# ACTIVITY
Write down each entry precisely as given.

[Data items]
┏━━

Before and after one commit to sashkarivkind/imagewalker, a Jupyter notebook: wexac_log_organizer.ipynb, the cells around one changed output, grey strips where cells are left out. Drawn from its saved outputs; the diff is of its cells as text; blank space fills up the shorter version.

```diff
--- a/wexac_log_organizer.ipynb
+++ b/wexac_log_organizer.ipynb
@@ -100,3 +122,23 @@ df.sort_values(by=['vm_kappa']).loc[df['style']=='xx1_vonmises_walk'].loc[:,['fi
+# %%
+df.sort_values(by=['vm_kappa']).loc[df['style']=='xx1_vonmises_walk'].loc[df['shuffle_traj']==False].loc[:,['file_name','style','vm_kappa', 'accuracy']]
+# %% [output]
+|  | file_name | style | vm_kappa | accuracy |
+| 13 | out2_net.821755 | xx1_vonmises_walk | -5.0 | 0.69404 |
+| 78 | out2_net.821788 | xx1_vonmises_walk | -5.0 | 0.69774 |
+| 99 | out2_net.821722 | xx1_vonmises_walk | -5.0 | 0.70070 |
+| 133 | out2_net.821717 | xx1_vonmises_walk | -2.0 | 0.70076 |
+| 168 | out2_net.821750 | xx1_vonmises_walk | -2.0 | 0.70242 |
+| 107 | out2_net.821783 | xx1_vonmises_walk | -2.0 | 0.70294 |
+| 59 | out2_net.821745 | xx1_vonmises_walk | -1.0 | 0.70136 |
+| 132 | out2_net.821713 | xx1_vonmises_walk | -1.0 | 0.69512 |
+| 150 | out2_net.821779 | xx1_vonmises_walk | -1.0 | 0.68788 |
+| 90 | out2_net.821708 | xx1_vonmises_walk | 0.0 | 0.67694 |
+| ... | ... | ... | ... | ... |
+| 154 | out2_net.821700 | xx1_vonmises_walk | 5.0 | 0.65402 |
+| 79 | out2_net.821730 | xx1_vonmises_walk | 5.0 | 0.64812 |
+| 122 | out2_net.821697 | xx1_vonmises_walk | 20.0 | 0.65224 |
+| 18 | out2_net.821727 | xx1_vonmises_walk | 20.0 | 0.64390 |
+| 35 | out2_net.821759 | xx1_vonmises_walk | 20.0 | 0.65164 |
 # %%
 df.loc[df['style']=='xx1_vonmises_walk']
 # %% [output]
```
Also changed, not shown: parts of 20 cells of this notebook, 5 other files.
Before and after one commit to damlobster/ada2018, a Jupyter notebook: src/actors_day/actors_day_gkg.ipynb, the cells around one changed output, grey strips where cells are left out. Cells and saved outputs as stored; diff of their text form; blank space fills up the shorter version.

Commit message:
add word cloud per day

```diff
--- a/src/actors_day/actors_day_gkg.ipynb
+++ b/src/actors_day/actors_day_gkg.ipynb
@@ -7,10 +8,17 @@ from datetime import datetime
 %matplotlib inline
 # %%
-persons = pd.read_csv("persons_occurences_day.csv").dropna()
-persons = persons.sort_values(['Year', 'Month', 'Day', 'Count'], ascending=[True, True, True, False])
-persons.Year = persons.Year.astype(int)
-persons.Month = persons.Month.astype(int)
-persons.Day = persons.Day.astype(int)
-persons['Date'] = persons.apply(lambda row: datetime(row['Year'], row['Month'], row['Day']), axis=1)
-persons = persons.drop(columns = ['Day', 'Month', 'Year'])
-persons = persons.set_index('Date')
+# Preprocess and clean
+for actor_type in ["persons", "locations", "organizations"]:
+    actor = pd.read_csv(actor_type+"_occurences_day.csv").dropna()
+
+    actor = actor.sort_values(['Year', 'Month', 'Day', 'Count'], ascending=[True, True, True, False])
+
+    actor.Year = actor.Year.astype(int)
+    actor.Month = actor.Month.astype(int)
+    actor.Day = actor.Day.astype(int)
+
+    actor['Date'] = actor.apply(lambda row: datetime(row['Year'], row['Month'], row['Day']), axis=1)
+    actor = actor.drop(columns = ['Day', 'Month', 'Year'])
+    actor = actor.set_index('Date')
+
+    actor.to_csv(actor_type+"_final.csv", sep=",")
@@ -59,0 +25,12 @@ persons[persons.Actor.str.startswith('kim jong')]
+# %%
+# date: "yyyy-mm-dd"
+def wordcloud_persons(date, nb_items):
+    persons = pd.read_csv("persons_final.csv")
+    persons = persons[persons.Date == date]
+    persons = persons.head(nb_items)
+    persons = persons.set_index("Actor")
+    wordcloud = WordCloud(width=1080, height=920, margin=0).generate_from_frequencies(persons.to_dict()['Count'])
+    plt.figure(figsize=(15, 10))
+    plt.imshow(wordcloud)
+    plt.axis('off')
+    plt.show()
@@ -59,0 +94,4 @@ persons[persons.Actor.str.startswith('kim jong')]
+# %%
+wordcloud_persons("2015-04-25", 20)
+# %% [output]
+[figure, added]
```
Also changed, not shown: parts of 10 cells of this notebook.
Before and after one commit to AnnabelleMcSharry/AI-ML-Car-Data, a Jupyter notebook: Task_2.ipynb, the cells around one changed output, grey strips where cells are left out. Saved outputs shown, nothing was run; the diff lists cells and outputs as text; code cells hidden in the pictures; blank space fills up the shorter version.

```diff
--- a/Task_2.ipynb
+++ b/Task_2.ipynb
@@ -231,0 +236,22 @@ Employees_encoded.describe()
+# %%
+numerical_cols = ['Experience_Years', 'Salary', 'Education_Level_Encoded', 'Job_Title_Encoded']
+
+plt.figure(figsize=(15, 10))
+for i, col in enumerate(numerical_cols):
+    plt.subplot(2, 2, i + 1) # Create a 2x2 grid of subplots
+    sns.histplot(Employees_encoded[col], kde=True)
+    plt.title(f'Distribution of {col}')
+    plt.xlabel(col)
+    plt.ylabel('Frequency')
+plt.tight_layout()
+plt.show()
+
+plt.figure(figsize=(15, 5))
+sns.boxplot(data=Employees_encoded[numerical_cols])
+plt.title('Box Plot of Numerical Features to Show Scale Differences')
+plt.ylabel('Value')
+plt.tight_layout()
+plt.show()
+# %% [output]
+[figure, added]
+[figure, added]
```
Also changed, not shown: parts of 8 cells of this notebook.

┗━━

# WRITTEN ANSWER
Before and after one commit to sashkarivkind/imagewalker, a Jupyter notebook: wexac_log_organizer.ipynb, the cells around one changed output, grey strips where cells are left out. Drawn from its saved outputs; the diff is of its cells as text; blank space fills up the shorter version.

```diff
--- a/wexac_log_organizer.ipynb
+++ b/wexac_log_organizer.ipynb
@@ -100,3 +122,23 @@ df.sort_values(by=['vm_kappa']).loc[df['style']=='xx1_vonmises_walk'].loc[:,['fi
+# %%
+df.sort_values(by=['vm_kappa']).loc[df['style']=='xx1_vonmises_walk'].loc[df['shuffle_traj']==False].loc[:,['file_name','style','vm_kappa', 'accuracy']]
+# %% [output]
+|  | file_name | style | vm_kappa | accuracy |
+| 13 | out2_net.821755 | xx1_vonmises_walk | -5.0 | 0.69404 |
+| 78 | out2_net.821788 | xx1_vonmises_walk | -5.0 | 0.69774 |
+| 99 | out2_net.821722 | xx1_vonmises_walk | -5.0 | 0.70070 |
+| 133 | out2_net.821717 | xx1_vonmises_walk | -2.0 | 0.70076 |
+| 168 | out2_net.821750 | xx1_vonmises_walk | -2.0 | 0.70242 |
+| 107 | out2_net.821783 | xx1_vonmises_walk | -2.0 | 0.70294 |
+| 59 | out2_net.821745 | xx1_vonmises_walk | -1.0 | 0.70136 |
+| 132 | out2_net.821713 | xx1_vonmises_walk | -1.0 | 0.69512 |
+| 150 | out2_net.821779 | xx1_vonmises_walk | -1.0 | 0.68788 |
+| 90 | out2_net.821708 | xx1_vonmises_walk | 0.0 | 0.67694 |
+| ... | ... | ... | ... | ... |
+| 154 | out2_net.821700 | xx1_vonmises_walk | 5.0 | 0.65402 |
+| 79 | out2_net.821730 | xx1_vonmises_walk | 5.0 | 0.64812 |
+| 122 | out2_net.821697 | xx1_vonmises_walk | 20.0 | 0.65224 |
+| 18 | out2_net.821727 | xx1_vonmises_walk | 20.0 | 0.64390 |
+| 35 | out2_net.821759 | xx1_vonmises_walk | 20.0 | 0.65164 |
 # %%
 df.loc[df['style']=='xx1_vonmises_walk']
 # %% [output]
```
Also changed, not shown: parts of 20 cells of this notebook, 5 other files.
Before and after one commit to damlobster/ada2018, a Jupyter notebook: src/actors_day/actors_day_gkg.ipynb, the cells around one changed output, grey strips where cells are left out. Cells and saved outputs as stored; diff of their text form; blank space fills up the shorter version.

Commit message:
add word cloud per day

```diff
--- a/src/actors_day/actors_day_gkg.ipynb
+++ b/src/actors_day/actors_day_gkg.ipynb
@@ -7,10 +8,17 @@ from datetime import datetime
 %matplotlib inline
 # %%
-persons = pd.read_csv("persons_occurences_day.csv").dropna()
-persons = persons.sort_values(['Year', 'Month', 'Day', 'Count'], ascending=[True, True, True, False])
-persons.Year = persons.Year.astype(int)
-persons.Month = persons.Month.astype(int)
-persons.Day = persons.Day.astype(int)
-persons['Date'] = persons.apply(lambda row: datetime(row['Year'], row['Month'], row['Day']), axis=1)
-persons = persons.drop(columns = ['Day', 'Month', 'Year'])
-persons = persons.set_index('Date')
+# Preprocess and clean
+for actor_type in ["persons", "locations", "organizations"]:
+    actor = pd.read_csv(actor_type+"_occurences_day.csv").dropna()
+
+    actor = actor.sort_values(['Year', 'Month', 'Day', 'Count'], ascending=[True, True, True, False])
+
+    actor.Year = actor.Year.astype(int)
+    actor.Month = actor.Month.astype(int)
+    actor.Day = actor.Day.astype(int)
+
+    actor['Date'] = actor.apply(lambda row: datetime(row['Year'], row['Month'], row['Day']), axis=1)
+    actor = actor.drop(columns = ['Day', 'Month', 'Year'])
+    actor = actor.set_index('Date')
+
+    actor.to_csv(actor_type+"_final.csv", sep=",")
@@ -59,0 +25,12 @@ persons[persons.Actor.str.startswith('kim jong')]
+# %%
+# date: "yyyy-mm-dd"
+def wordcloud_persons(date, nb_items):
+    persons = pd.read_csv("persons_final.csv")
+    persons = persons[persons.Date == date]
+    persons = persons.head(nb_items)
+    persons = persons.set_index("Actor")
+    wordcloud = WordCloud(width=1080, height=920, margin=0).generate_from_frequencies(persons.to_dict()['Count'])
+    plt.figure(figsize=(15, 10))
+    plt.imshow(wordcloud)
+    plt.axis('off')
+    plt.show()
@@ -59,0 +94,4 @@ persons[persons.Actor.str.startswith('kim jong')]
+# %%
+wordcloud_persons("2015-04-25", 20)
+# %% [output]
+[figure, added]
```
Also changed, not shown: parts of 10 cells of this notebook.
Before and after one commit to AnnabelleMcSharry/AI-ML-Car-Data, a Jupyter notebook: Task_2.ipynb, the cells around one changed output, grey strips where cells are left out. Saved outputs shown, nothing was run; the diff lists cells and outputs as text; code cells hidden in the pictures; blank space fills up the shorter version.

```diff
--- a/Task_2.ipynb
+++ b/Task_2.ipynb
@@ -231,0 +236,22 @@ Employees_encoded.describe()
+# %%
+numerical_cols = ['Experience_Years', 'Salary', 'Education_Level_Encoded', 'Job_Title_Encoded']
+
+plt.figure(figsize=(15, 10))
+for i, col in enumerate(numerical_cols):
+    plt.subplot(2, 2, i + 1) # Create a 2x2 grid of subplots
+    sns.histplot(Employees_encoded[col], kde=True)
+    plt.title(f'Distribution of {col}')
+    plt.xlabel(col)
+    plt.ylabel('Frequency')
+plt.tight_layout()
+plt.show()
+
+plt.figure(figsize=(15, 5))
+sns.boxplot(data=Employees_encoded[numerical_cols])
+plt.title('Box Plot of Numerical Features to Show Scale Differences')
+plt.ylabel('Value')
+plt.tight_layout()
+plt.show()
+# %% [output]
+[figure, added]
+[figure, added]
```
Also changed, not shown: parts of 8 cells of this notebook.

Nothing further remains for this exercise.